PEM fellows are required to do a 2-week ultrasound elective. All fellows are also given the opportunity to get credentialed for all applications listed above based on the published ACEP guidelines. The department of Emergency Medicine has an ultrasound fellowship program and the conferences and teaching experiences are available to our fellows.

TRAINING EXPECTATIONS

1ST YEAR FELLOWS

Extended FAST

Early pregnancy - Transvaginal ultrasound for detection of IUP 

Soft tissue US – Identification of abscess, cellulitis

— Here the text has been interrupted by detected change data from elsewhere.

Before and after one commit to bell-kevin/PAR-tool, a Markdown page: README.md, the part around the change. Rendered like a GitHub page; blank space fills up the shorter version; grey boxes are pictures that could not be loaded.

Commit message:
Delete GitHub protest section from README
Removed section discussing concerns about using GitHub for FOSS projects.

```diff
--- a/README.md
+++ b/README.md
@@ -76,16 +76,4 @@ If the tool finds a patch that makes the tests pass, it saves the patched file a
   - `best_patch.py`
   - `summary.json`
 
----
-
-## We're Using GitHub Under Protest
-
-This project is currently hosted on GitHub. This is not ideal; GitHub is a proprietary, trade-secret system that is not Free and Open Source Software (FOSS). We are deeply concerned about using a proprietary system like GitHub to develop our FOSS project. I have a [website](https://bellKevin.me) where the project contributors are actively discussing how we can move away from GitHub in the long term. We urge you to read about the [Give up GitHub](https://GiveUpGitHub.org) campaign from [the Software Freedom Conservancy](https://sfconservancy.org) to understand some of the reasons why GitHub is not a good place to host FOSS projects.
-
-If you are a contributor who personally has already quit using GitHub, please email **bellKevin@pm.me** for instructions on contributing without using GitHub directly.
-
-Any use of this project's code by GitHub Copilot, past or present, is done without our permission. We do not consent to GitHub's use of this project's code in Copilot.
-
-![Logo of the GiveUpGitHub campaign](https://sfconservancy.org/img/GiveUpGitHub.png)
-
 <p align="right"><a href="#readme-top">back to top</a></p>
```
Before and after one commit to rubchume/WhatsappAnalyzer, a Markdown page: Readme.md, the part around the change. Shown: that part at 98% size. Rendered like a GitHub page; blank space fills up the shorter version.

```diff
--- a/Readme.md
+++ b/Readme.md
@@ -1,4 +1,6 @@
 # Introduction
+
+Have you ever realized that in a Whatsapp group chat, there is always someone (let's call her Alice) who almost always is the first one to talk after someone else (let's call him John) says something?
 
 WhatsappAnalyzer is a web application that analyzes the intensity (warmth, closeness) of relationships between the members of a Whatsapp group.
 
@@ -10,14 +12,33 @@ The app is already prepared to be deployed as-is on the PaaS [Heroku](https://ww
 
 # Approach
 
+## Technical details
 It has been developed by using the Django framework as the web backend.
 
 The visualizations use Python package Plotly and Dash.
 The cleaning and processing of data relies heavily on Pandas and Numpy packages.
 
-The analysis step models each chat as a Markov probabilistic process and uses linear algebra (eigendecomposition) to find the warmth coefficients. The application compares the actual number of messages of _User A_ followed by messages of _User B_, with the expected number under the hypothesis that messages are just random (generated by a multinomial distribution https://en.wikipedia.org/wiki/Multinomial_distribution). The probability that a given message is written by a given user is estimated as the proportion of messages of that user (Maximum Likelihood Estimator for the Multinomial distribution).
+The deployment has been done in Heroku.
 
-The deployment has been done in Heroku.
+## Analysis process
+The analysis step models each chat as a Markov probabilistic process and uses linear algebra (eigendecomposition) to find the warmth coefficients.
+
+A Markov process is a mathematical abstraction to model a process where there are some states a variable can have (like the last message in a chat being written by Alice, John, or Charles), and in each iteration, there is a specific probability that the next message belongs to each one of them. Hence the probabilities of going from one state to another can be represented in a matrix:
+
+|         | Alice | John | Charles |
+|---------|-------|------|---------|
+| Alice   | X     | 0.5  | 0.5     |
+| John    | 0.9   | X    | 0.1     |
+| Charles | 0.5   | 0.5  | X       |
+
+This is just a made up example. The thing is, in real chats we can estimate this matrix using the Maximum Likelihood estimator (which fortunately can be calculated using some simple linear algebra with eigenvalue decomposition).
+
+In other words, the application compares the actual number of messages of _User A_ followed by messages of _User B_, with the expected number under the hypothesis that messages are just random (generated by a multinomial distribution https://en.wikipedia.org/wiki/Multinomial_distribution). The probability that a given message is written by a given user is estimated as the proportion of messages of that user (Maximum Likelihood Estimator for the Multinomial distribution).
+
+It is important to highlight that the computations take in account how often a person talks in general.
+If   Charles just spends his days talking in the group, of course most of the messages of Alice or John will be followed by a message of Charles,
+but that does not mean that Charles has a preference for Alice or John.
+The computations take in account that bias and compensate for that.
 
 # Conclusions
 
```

Procedural guidance – PVL, bladder catheterization, abscess incision/drainage

Volume status assessment

2ND YEAR FELLOWS 

Musculoskeletal US – Detection of fractures and joint effusion

Procedural guidance – CVL placement, Foreign body identification and removal

Renal US – Hydronephrosis

RUQ US – Cholelithiasis, cholecystitis 

3RD YEAR FELLOWS

Limited cardiac echo

Evaluation for intussusception, appendicitis, pyloric stenosis

Lung US

CREDENTIALING

Currently credentialing is based on the ACEP guidelines: 25 high quality studies with all required views for each application, which will be reviewed and credited on a monthly basis by the ultrasound faculty. The emergency medicine applications based on ACEP are: E-FAST, renal, gallbladder, 1st trimester pregnancy, cardiac echo, deep vein thrombosis, and abdominal aortic aneurysm. You are credentialed independently for each application.

RESOURCES

There are a number of web sites that provide excellent instruction

NYU/Bellevue Department EM ALEX Site https://alex.med.nyu.edu/portal/

Ultrasound Guide for Emergency Physicians http://sonoguide.com/introduction.html

Department of EM Vanderbilt University http://learn-us.vanderbiltem.com/

ACEP main ultrasound website http://www.sonoguide.com/introduction.html

ACEP Ultrasound Testing Site http://www.emsono.com/acep/ACEP_EUS_Exam.html